WORK TO BE COMPLETED:
State how many lines in the records below include the word "IOException". Give nothing but that number.
****************
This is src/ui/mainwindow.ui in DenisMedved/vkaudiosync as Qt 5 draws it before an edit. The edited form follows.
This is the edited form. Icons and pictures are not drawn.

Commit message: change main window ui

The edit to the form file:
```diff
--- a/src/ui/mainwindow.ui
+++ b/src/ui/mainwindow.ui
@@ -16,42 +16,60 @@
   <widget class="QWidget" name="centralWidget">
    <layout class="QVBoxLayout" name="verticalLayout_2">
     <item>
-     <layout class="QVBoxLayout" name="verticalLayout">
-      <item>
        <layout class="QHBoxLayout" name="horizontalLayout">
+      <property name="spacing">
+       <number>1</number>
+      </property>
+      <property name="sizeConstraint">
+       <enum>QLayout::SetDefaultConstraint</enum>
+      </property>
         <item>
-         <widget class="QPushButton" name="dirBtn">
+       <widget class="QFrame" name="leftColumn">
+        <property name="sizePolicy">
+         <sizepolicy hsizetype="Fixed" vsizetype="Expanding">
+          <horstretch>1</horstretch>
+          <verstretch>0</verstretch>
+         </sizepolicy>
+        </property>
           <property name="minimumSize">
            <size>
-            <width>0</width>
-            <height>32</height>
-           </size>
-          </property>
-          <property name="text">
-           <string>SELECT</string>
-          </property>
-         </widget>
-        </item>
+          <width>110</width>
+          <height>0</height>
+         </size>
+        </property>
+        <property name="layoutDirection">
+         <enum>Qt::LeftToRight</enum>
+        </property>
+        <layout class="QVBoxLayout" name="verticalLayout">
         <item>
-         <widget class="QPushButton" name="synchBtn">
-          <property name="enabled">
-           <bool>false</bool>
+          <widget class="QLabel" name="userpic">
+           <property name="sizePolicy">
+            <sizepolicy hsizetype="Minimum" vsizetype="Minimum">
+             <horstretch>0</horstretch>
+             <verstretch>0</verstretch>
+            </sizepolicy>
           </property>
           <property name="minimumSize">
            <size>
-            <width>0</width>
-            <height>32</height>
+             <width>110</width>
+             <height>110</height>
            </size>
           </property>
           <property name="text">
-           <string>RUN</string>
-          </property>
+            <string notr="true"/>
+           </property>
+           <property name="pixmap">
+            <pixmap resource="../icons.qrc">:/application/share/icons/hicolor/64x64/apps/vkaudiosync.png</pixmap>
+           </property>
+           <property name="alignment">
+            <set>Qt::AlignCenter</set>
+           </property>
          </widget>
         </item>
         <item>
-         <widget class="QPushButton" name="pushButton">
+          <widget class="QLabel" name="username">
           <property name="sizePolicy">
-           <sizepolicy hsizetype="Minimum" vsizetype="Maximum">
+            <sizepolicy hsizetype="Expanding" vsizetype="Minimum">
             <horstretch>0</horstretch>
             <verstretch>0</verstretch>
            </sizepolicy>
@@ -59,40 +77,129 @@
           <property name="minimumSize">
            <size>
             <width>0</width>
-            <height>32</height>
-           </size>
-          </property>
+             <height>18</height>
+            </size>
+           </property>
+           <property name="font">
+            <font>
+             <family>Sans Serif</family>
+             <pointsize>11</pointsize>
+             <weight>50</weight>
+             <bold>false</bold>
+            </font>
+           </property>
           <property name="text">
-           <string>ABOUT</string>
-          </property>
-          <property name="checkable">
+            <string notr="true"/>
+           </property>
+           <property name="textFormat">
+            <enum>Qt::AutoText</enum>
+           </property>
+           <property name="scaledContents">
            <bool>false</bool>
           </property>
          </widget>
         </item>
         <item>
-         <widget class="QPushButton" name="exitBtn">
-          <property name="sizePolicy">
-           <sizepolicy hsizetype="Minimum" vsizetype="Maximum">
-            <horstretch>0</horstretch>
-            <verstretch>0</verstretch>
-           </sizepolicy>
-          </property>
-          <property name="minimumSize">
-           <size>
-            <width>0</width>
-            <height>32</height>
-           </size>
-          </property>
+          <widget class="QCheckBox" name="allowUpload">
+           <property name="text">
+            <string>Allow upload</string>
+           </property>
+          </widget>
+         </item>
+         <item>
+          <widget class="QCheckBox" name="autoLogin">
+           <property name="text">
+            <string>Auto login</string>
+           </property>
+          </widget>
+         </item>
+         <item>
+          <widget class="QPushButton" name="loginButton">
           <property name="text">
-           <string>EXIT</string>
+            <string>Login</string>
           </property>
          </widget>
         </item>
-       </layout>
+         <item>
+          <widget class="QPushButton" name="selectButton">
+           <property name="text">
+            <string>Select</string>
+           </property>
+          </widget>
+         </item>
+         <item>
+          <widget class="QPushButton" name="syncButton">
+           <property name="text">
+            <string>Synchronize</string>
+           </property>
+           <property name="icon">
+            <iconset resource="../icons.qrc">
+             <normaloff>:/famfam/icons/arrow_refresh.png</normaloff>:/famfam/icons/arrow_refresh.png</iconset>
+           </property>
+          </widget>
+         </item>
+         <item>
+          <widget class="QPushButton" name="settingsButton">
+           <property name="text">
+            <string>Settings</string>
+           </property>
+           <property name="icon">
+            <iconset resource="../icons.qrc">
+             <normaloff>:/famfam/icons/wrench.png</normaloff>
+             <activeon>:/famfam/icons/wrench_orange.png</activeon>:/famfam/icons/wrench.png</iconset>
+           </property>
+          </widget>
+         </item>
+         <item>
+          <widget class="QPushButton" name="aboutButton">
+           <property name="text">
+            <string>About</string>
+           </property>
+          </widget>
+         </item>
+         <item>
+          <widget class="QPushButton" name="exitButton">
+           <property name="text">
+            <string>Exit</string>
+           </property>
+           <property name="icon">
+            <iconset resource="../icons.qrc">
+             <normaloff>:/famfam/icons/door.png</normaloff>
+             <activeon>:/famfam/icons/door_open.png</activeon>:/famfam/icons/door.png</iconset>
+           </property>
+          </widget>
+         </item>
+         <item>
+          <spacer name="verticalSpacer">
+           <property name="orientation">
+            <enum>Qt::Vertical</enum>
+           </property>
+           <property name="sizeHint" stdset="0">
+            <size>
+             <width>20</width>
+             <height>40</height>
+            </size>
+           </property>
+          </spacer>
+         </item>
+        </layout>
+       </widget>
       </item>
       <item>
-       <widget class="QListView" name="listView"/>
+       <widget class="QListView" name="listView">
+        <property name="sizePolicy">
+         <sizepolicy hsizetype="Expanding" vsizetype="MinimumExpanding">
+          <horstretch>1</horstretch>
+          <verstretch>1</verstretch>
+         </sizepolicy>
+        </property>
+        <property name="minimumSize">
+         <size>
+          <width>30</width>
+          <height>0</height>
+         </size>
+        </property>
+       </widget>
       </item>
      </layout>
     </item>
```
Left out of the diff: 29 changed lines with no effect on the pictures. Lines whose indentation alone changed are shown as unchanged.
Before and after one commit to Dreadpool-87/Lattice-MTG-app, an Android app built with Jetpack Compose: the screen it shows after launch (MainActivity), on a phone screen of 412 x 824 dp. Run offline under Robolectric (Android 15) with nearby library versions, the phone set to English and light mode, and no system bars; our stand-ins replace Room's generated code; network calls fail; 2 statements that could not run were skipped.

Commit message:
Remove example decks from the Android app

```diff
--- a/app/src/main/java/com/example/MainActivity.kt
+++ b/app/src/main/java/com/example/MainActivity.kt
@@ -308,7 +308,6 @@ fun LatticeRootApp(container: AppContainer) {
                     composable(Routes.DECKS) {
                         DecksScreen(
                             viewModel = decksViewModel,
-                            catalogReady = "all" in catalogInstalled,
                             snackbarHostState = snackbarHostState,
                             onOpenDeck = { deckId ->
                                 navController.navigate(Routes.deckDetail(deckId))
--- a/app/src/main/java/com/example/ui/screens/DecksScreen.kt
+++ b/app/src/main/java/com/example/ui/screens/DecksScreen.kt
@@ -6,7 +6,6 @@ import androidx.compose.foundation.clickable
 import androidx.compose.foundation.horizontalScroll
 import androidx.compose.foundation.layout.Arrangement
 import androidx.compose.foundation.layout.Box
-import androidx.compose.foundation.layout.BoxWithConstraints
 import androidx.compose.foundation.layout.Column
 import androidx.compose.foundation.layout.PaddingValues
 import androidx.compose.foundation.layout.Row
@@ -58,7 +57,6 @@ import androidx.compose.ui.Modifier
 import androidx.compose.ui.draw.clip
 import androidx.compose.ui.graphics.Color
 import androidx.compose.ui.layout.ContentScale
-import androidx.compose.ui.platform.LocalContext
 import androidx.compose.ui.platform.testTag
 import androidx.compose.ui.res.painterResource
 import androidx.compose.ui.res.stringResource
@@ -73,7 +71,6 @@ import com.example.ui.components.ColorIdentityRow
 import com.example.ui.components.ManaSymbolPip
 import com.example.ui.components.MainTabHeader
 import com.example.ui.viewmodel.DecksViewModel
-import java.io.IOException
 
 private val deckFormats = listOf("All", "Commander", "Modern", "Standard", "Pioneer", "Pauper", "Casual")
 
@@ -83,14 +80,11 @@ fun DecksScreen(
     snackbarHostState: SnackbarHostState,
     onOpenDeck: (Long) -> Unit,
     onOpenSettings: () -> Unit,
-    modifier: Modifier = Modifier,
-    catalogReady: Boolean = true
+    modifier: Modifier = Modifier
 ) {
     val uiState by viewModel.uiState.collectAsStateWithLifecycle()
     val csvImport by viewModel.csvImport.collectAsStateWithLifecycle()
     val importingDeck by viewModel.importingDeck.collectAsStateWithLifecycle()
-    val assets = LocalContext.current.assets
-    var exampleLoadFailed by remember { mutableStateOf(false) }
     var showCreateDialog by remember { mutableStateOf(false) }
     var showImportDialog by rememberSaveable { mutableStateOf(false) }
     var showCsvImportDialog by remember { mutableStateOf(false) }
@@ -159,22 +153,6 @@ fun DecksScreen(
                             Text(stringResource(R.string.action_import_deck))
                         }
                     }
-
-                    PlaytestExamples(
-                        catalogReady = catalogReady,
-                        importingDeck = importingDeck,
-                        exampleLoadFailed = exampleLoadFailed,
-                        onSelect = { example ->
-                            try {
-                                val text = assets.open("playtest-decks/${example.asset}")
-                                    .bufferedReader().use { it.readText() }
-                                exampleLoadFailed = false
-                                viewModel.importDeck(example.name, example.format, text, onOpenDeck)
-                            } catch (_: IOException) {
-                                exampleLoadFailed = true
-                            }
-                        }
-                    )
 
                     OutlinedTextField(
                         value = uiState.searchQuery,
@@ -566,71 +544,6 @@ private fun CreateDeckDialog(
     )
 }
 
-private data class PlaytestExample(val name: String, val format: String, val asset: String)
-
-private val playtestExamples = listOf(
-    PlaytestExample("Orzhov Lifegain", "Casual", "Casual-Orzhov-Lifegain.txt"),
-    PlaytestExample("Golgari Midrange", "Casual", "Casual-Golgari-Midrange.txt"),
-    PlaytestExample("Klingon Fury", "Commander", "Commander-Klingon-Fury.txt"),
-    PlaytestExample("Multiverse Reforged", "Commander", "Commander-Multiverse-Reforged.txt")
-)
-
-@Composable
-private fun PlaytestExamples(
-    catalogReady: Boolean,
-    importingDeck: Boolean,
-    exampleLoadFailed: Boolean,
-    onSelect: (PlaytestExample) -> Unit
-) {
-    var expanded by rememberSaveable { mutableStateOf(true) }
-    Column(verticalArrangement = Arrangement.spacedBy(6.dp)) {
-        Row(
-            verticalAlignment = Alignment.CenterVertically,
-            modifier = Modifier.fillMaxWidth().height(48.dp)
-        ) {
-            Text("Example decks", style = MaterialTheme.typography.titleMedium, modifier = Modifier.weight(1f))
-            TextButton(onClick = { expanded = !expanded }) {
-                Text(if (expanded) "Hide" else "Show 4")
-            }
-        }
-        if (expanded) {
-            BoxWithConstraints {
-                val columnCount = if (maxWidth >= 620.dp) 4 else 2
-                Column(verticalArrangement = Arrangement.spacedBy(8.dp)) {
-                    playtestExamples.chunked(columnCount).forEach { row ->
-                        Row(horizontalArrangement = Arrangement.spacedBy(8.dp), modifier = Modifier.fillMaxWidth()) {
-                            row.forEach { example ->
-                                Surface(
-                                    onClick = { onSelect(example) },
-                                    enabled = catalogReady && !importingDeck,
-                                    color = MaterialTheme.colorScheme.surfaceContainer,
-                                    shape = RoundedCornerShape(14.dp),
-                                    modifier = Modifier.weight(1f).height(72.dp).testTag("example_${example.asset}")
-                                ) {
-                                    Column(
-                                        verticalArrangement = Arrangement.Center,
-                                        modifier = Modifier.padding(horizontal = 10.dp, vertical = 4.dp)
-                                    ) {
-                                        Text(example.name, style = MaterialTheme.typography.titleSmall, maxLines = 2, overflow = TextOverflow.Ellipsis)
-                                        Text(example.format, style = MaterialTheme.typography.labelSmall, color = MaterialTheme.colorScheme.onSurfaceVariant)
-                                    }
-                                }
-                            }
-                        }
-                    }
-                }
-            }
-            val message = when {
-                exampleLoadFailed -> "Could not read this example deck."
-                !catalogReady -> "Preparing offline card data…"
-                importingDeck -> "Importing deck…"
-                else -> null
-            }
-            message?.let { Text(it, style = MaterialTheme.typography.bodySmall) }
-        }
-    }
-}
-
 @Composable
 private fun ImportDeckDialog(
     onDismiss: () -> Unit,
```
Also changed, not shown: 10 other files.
****************
EXERCISE ANSWER:
2